Pumpkin carving originated in the 1600s in England, where the term ?Jack-O’-Lantern? came into use to describe light flickering over peat bogs, a phenomenon sometimes called ?Will-O’-the Wisp? in British folklore. In the 19th century, revelers in Ireland and Scotland often carved strange faces and figures on turnips and other vegetables to represent spirits coming to life around the time of the autumn harvest. The term Jack-O’-Lantern came to be used in America in the 1830s. Noted poet John Greenleaf Whittier even wrote a poem titled ?The Pumpkin?:
??When wild, ugly faces we carved in its skin? Glaring out through the dark with a candle within!?
The 2013 Great Pumpkin Carve takes place at the Chadds Ford Historical Society behind the Barn Visitor Center, 1736 Creek Road (Old Route 100), Chadds Ford, Pa. from Thursday, October 24 through Saturday, October 26 from 5pm to 9pm each night.
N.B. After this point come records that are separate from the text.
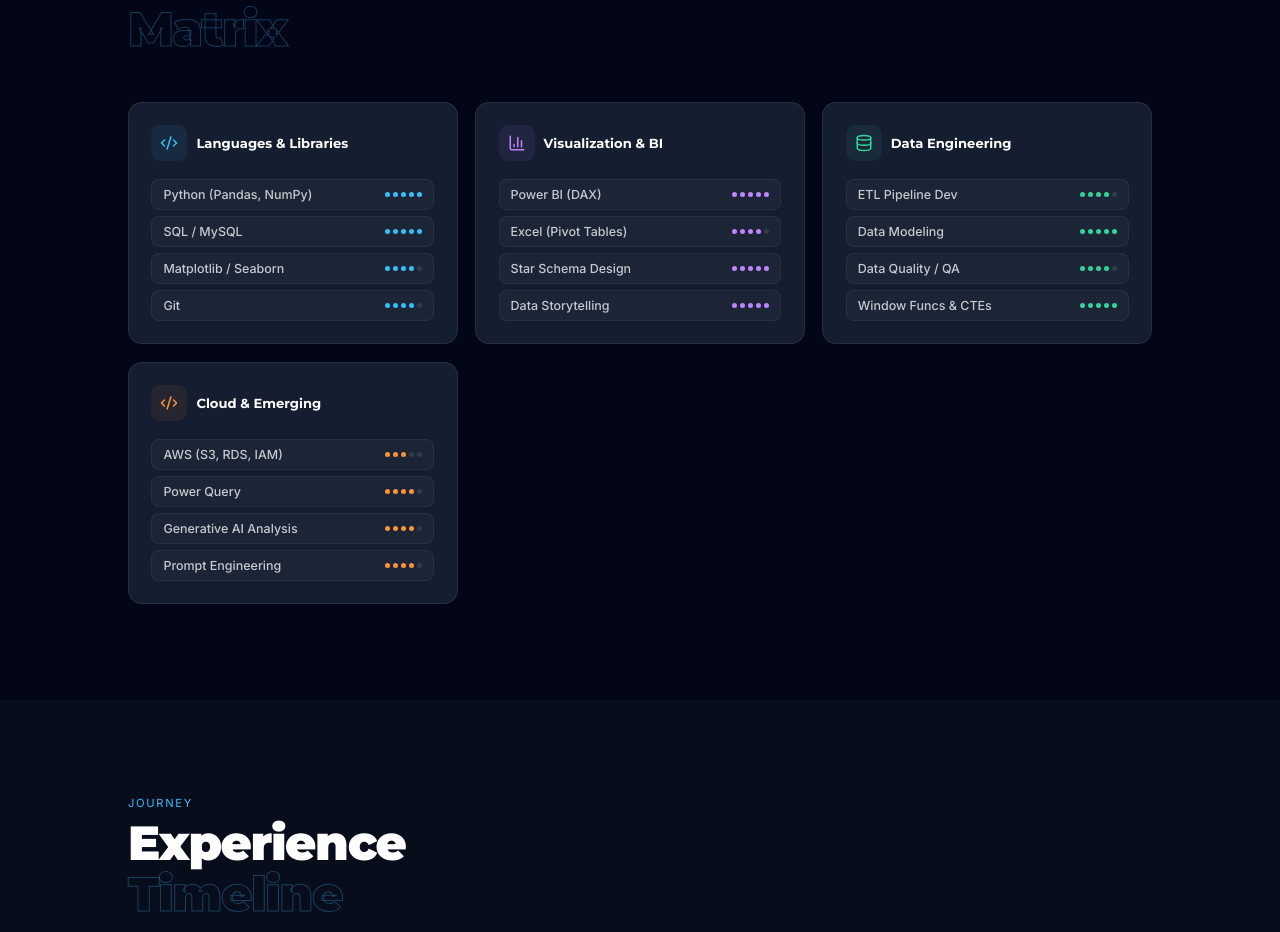
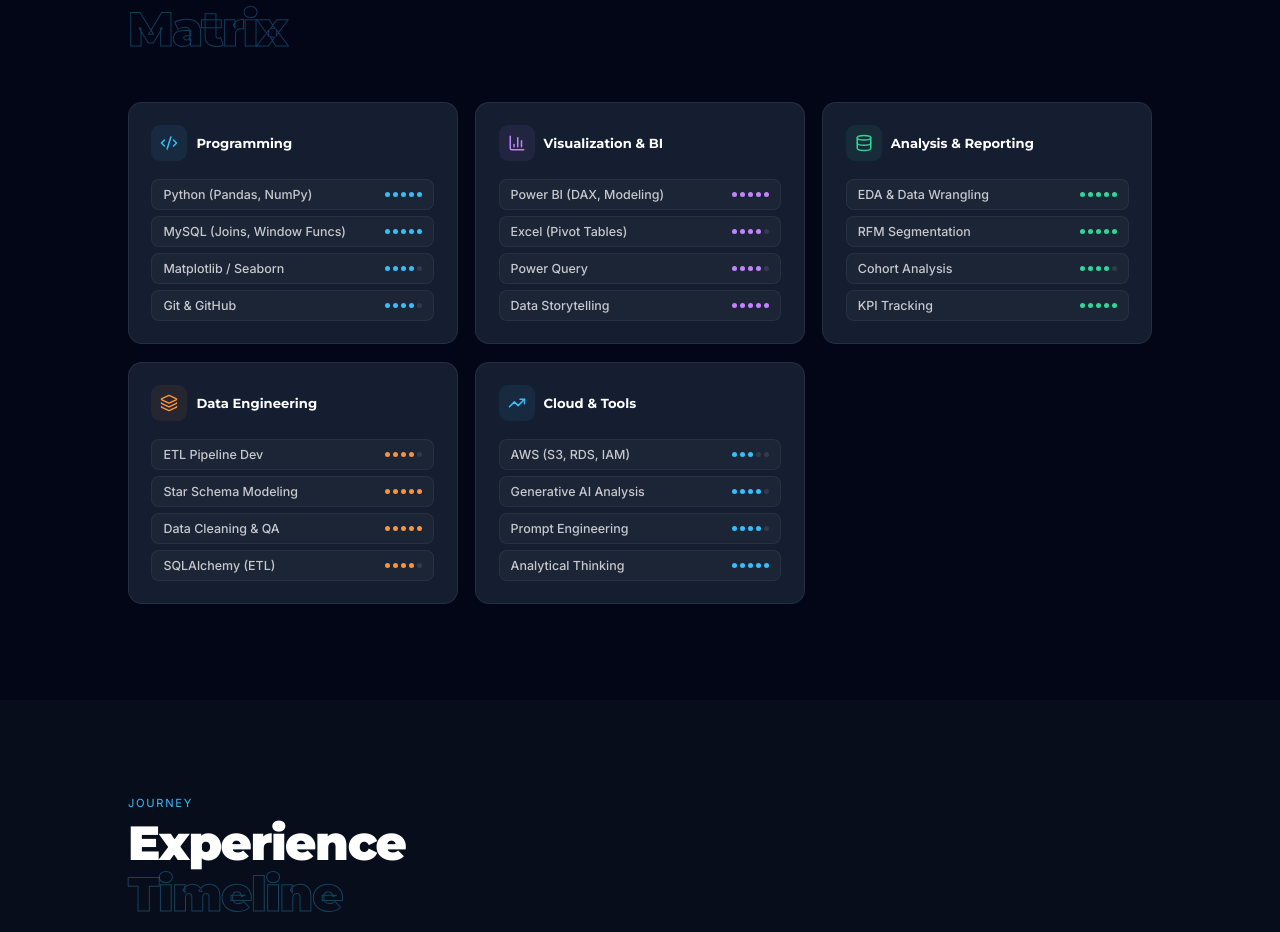
Before and after one commit to bilaljab/my-portfolio, a React (Vite) app: page / in a window 1280 px wide. Shown: the part 3600-4532 px from the top of the page. Built offline with nearby package versions, Linux system fonts and the light colour scheme.

Commit message:
Rebuild skills section

```diff
--- a/src/App.jsx
+++ b/src/App.jsx
@@ -454,20 +454,24 @@ function Dashboards() {
 ══════════════════════════════════════════════════════ */
 const SKILL_CATS = [
   {
-    color: A, Icon: Code2, title: "Languages & Libraries",
-    items: [{ l: "Python (Pandas, NumPy)", n: 5 }, { l: "SQL / MySQL", n: 5 }, { l: "Matplotlib / Seaborn", n: 4 }, { l: "Git", n: 4 }],
+    color: A, Icon: Code2, title: "Programming",
+    items: [{ l: "Python (Pandas, NumPy)", n: 5 }, { l: "MySQL (Joins, Window Funcs)", n: 5 }, { l: "Matplotlib / Seaborn", n: 4 }, { l: "Git & GitHub", n: 4 }],
   },
   {
     color: P, Icon: BarChart3, title: "Visualization & BI",
-    items: [{ l: "Power BI (DAX)", n: 5 }, { l: "Excel (Pivot Tables)", n: 4 }, { l: "Star Schema Design", n: 5 }, { l: "Data Storytelling", n: 5 }],
+    items: [{ l: "Power BI (DAX, Modeling)", n: 5 }, { l: "Excel (Pivot Tables)", n: 4 }, { l: "Power Query", n: 4 }, { l: "Data Storytelling", n: 5 }],
   },
   {
-    color: G, Icon: Database, title: "Data Engineering",
-    items: [{ l: "ETL Pipeline Dev", n: 4 }, { l: "Data Modeling", n: 5 }, { l: "Data Quality / QA", n: 4 }, { l: "Window Funcs & CTEs", n: 5 }],
+    color: G, Icon: Database, title: "Analysis & Reporting",
+    items: [{ l: "EDA & Data Wrangling", n: 5 }, { l: "RFM Segmentation", n: 5 }, { l: "Cohort Analysis", n: 4 }, { l: "KPI Tracking", n: 5 }],
   },
   {
-    color: O, Icon: Code2, title: "Cloud & Emerging",
-    items: [{ l: "AWS (S3, RDS, IAM)", n: 3 }, { l: "Power Query", n: 4 }, { l: "Generative AI Analysis", n: 4 }, { l: "Prompt Engineering", n: 4 }],
+    color: O, Icon: Layers, title: "Data Engineering",
+    items: [{ l: "ETL Pipeline Dev", n: 4 }, { l: "Star Schema Modeling", n: 5 }, { l: "Data Cleaning & QA", n: 5 }, { l: "SQLAlchemy (ETL)", n: 4 }],
+  },
+  {
+    color: A, Icon: TrendingUp, title: "Cloud & Tools",
+    items: [{ l: "AWS (S3, RDS, IAM)", n: 3 }, { l: "Generative AI Analysis", n: 4 }, { l: "Prompt Engineering", n: 4 }, { l: "Analytical Thinking", n: 5 }],
   },
 ];
 
```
More than 60 carvers delight viewers with their wildly sculpted creations. There will be hayrides and live music, as well as food and beverages sponsored by the Concordville-Chadds Ford Rotary.
Why the scary faces and flickering lights? An old Irish folk tale mentions a farmer named Jack who had a terrifying encounter with the devil; Jack later wandered the Earth searching for a place to rest as he carried a hollowed-out turnip holding a glowing ember. Superstitious people over the centuries tried to protect their homes and families with Jack-O’-Lanterns as a way to ward off evil spirits and, yes ? even vampires. The more grotesque the images, the better they served to scare away loathsome entities. Thus began a trend which has lasted up to the present day, with children and parents enjoying this fanciful pursuit that brings more joy than almost any other day of the year. Pumpkin carving events around the Chadds Ford area started to attract attention when Andrew Wyeth began displaying his pumpkins in the 1970s around the Chadds Ford Inn. His creations became so popular, the event eventually moved to the grounds of the nearby Chadds Ford Historical Society (CFHS), where it has been thrilling people of all ages for more than two decades.
This year showcases a new event, the ?Haunted Trail,? where kids of all ages can wander through a spooky path featuring ghosts, goblins and flying creatures known to inhabit the nether world around All Hallows? Eve. In addition, there will also be ?A Not So Scary Halloween? ? a reading of stories at the historic John Chads House (circa 1725) just across the street from the Society on Sunday, October 27 at 4pm. All are encouraged to come in costume and parade around the grounds to ward off any spooky ?uninvited? guests. So this year, the public will get two opportunities to make Halloween a fun event for the entire family ? The Great Pumpkin Carve and the readings at the John Chads House. For more information, contact the Historical Society at 610-388-7376 or visit its website at www.chaddsfordhistory.org.
Gene Pisasale is an author based in Kennett Square whose books and lecture series focus on topics of local interest. ?The Forgotten Star? is his latest historical novel, which delves into the War of 1812 and true-life mysteries surrounding an American icon ? the Star-Spangled Banner. His website is www.GenePisasale.com. He can be reached at G…@GenePisasale.com..